Modification records:
* * * * * * * * *

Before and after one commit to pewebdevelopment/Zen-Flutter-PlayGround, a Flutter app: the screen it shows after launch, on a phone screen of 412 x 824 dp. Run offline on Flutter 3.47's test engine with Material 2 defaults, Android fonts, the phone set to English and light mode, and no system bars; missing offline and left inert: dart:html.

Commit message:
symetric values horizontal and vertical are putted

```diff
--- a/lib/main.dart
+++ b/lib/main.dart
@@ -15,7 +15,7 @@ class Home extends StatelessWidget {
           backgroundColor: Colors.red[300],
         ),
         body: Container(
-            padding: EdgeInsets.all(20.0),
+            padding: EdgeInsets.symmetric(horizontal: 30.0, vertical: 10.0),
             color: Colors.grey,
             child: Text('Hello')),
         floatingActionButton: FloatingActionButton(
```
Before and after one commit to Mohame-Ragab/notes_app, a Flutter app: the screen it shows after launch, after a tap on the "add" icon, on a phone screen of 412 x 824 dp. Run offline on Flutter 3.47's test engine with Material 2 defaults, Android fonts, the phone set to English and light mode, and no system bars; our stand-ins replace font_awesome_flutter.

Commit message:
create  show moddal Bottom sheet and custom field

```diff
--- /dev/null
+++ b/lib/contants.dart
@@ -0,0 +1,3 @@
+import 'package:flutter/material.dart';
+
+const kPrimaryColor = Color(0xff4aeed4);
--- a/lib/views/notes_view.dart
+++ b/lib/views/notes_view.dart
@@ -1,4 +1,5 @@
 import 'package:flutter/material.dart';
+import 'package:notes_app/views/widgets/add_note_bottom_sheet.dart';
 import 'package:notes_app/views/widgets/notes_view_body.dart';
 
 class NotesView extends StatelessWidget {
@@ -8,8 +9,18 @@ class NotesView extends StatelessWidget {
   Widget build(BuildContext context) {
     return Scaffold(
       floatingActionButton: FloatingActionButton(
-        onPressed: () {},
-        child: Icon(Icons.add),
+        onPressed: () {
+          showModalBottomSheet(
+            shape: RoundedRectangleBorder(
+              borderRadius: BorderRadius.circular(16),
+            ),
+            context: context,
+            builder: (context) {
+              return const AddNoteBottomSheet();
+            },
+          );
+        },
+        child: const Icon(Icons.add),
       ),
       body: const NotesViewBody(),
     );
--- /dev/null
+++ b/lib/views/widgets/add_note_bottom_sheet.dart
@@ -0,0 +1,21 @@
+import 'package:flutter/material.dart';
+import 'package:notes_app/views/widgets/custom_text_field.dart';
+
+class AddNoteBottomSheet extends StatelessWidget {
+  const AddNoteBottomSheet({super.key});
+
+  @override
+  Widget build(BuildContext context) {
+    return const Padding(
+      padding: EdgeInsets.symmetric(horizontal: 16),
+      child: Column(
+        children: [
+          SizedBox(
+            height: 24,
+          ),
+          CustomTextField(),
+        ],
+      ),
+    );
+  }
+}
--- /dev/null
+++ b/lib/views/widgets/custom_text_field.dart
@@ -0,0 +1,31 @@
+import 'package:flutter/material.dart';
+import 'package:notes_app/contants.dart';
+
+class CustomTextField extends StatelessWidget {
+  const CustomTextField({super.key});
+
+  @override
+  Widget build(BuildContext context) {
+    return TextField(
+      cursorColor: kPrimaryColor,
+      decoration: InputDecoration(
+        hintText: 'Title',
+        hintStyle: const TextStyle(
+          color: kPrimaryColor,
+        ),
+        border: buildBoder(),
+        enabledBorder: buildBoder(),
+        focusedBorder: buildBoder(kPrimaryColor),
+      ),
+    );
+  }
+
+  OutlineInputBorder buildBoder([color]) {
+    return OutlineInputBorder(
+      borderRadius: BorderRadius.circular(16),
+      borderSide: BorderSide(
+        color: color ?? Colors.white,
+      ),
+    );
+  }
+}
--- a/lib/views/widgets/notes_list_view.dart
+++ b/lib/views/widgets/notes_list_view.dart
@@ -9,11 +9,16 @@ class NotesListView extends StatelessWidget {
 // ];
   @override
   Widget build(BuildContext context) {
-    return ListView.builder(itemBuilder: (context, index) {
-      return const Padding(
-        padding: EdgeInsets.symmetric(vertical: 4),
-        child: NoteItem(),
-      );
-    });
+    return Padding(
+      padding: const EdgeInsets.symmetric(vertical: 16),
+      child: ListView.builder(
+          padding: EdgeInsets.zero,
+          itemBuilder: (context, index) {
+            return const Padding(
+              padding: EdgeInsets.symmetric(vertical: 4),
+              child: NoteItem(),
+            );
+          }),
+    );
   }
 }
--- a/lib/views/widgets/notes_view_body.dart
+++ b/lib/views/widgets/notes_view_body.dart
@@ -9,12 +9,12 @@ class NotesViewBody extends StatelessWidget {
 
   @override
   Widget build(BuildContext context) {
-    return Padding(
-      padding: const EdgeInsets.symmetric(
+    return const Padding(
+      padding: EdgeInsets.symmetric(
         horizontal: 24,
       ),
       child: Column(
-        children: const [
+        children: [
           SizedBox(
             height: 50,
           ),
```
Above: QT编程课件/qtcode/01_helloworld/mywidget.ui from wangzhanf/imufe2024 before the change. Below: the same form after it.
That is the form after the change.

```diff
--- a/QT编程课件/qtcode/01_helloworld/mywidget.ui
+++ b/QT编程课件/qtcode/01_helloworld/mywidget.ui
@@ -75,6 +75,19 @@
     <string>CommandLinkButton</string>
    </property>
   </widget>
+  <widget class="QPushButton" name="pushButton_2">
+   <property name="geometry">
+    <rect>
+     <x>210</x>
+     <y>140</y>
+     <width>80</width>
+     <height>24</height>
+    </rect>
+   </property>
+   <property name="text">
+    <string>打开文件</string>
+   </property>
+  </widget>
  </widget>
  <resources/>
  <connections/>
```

* * * * * * * * *

| Work task |
Write only the number of lines in the records that include the word "super".

| Worked solution |
2